- **Exercise details**:
With the string "width" as the filter, copy each matching line from the records.
=====
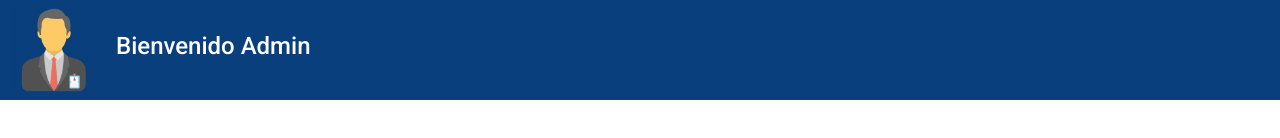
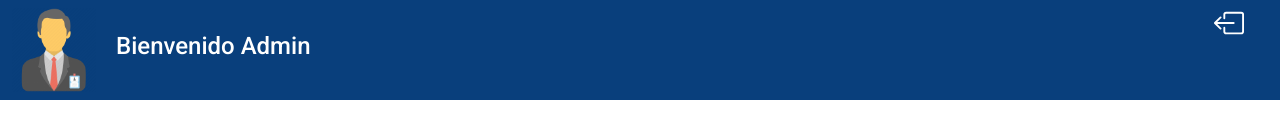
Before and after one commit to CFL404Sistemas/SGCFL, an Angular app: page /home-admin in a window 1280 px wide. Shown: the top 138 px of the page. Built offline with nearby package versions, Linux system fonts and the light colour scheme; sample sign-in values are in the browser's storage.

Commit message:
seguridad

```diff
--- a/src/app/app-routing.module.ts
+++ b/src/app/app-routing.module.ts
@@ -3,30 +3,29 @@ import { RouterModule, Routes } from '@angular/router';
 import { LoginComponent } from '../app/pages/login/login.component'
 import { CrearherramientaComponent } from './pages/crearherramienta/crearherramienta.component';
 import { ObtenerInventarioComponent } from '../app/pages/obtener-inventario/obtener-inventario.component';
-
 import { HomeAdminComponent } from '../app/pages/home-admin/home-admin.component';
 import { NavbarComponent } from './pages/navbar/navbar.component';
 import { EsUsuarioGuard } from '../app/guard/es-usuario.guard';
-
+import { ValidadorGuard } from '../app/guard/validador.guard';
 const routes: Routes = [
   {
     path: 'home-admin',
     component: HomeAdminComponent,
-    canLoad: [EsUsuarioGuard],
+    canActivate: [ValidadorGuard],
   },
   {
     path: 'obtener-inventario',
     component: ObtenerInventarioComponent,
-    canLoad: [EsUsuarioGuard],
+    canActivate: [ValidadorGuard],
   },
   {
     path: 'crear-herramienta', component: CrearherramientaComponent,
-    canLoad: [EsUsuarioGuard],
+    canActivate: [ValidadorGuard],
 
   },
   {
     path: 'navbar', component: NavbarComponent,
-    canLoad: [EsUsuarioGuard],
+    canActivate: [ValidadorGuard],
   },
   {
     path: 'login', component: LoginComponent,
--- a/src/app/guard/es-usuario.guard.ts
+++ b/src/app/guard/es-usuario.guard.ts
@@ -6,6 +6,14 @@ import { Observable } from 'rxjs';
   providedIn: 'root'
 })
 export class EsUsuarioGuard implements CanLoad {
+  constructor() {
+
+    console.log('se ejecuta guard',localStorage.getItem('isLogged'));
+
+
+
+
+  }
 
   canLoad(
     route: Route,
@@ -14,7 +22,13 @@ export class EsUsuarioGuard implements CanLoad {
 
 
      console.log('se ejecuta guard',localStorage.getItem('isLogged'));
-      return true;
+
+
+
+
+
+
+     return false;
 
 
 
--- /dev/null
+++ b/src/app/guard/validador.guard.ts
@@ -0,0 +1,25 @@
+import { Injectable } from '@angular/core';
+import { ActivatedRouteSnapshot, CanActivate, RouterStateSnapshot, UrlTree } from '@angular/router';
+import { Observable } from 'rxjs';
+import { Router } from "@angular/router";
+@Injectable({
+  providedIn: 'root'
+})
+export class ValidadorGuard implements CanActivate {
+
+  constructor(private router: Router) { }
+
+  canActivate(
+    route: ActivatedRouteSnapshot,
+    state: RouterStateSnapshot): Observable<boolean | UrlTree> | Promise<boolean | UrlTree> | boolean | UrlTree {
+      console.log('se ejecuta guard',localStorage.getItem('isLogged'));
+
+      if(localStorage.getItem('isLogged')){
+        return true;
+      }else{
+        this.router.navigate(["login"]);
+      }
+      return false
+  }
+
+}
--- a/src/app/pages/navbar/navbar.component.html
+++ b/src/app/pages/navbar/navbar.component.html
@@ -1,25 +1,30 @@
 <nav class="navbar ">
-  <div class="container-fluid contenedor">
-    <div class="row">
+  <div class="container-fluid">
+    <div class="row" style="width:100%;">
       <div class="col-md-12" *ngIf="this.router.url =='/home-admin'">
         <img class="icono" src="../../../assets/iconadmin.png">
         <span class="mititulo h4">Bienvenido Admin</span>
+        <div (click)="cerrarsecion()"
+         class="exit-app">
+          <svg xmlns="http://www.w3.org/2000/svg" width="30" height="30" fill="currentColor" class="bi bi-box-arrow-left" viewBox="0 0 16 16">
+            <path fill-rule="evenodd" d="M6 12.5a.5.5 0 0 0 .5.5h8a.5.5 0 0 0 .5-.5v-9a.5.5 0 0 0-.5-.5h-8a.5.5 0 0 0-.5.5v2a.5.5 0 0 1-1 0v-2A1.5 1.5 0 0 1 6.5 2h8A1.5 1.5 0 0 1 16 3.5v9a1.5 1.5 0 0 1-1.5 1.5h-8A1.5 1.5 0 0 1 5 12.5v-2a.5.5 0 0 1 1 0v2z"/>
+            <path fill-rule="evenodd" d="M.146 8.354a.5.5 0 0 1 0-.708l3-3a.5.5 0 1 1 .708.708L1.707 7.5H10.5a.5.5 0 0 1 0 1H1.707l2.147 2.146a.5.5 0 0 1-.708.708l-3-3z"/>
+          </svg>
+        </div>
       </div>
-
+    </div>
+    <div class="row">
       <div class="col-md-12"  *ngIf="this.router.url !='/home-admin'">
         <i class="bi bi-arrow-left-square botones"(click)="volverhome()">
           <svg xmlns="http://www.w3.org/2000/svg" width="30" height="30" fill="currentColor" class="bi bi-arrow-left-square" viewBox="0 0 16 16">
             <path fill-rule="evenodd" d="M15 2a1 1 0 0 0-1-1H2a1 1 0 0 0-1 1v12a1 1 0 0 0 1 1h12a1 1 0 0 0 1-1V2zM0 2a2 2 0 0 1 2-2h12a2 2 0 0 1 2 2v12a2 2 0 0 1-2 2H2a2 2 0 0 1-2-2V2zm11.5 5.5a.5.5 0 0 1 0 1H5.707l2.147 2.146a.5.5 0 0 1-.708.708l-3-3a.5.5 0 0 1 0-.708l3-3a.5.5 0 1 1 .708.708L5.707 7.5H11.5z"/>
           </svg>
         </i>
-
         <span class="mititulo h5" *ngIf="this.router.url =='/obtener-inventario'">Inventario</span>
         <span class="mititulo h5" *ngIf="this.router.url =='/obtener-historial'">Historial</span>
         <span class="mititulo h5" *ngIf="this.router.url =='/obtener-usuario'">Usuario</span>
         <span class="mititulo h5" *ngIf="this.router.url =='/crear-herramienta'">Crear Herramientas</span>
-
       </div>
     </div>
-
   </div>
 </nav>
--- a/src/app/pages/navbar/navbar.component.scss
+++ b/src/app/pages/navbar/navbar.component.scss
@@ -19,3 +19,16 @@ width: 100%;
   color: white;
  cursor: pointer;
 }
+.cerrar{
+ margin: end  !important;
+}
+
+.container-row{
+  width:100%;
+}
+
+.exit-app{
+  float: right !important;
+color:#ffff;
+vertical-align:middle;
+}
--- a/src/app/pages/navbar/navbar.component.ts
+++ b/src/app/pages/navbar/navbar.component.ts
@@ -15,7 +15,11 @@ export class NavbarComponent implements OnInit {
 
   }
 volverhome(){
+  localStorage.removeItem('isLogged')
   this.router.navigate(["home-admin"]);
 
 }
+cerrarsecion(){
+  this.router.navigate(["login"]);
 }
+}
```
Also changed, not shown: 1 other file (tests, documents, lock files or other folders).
=====
- **Task output**:
+    <div class="row" style="width:100%;">
+          <svg xmlns="http://www.w3.org/2000/svg" width="30" height="30" fill="currentColor" class="bi bi-box-arrow-left" viewBox="0 0 16 16">
           <svg xmlns="http://www.w3.org/2000/svg" width="30" height="30" fill="currentColor" class="bi bi-arrow-left-square" viewBox="0 0 16 16">
@@ -19,3 +19,16 @@ width: 100%;
+  width:100%;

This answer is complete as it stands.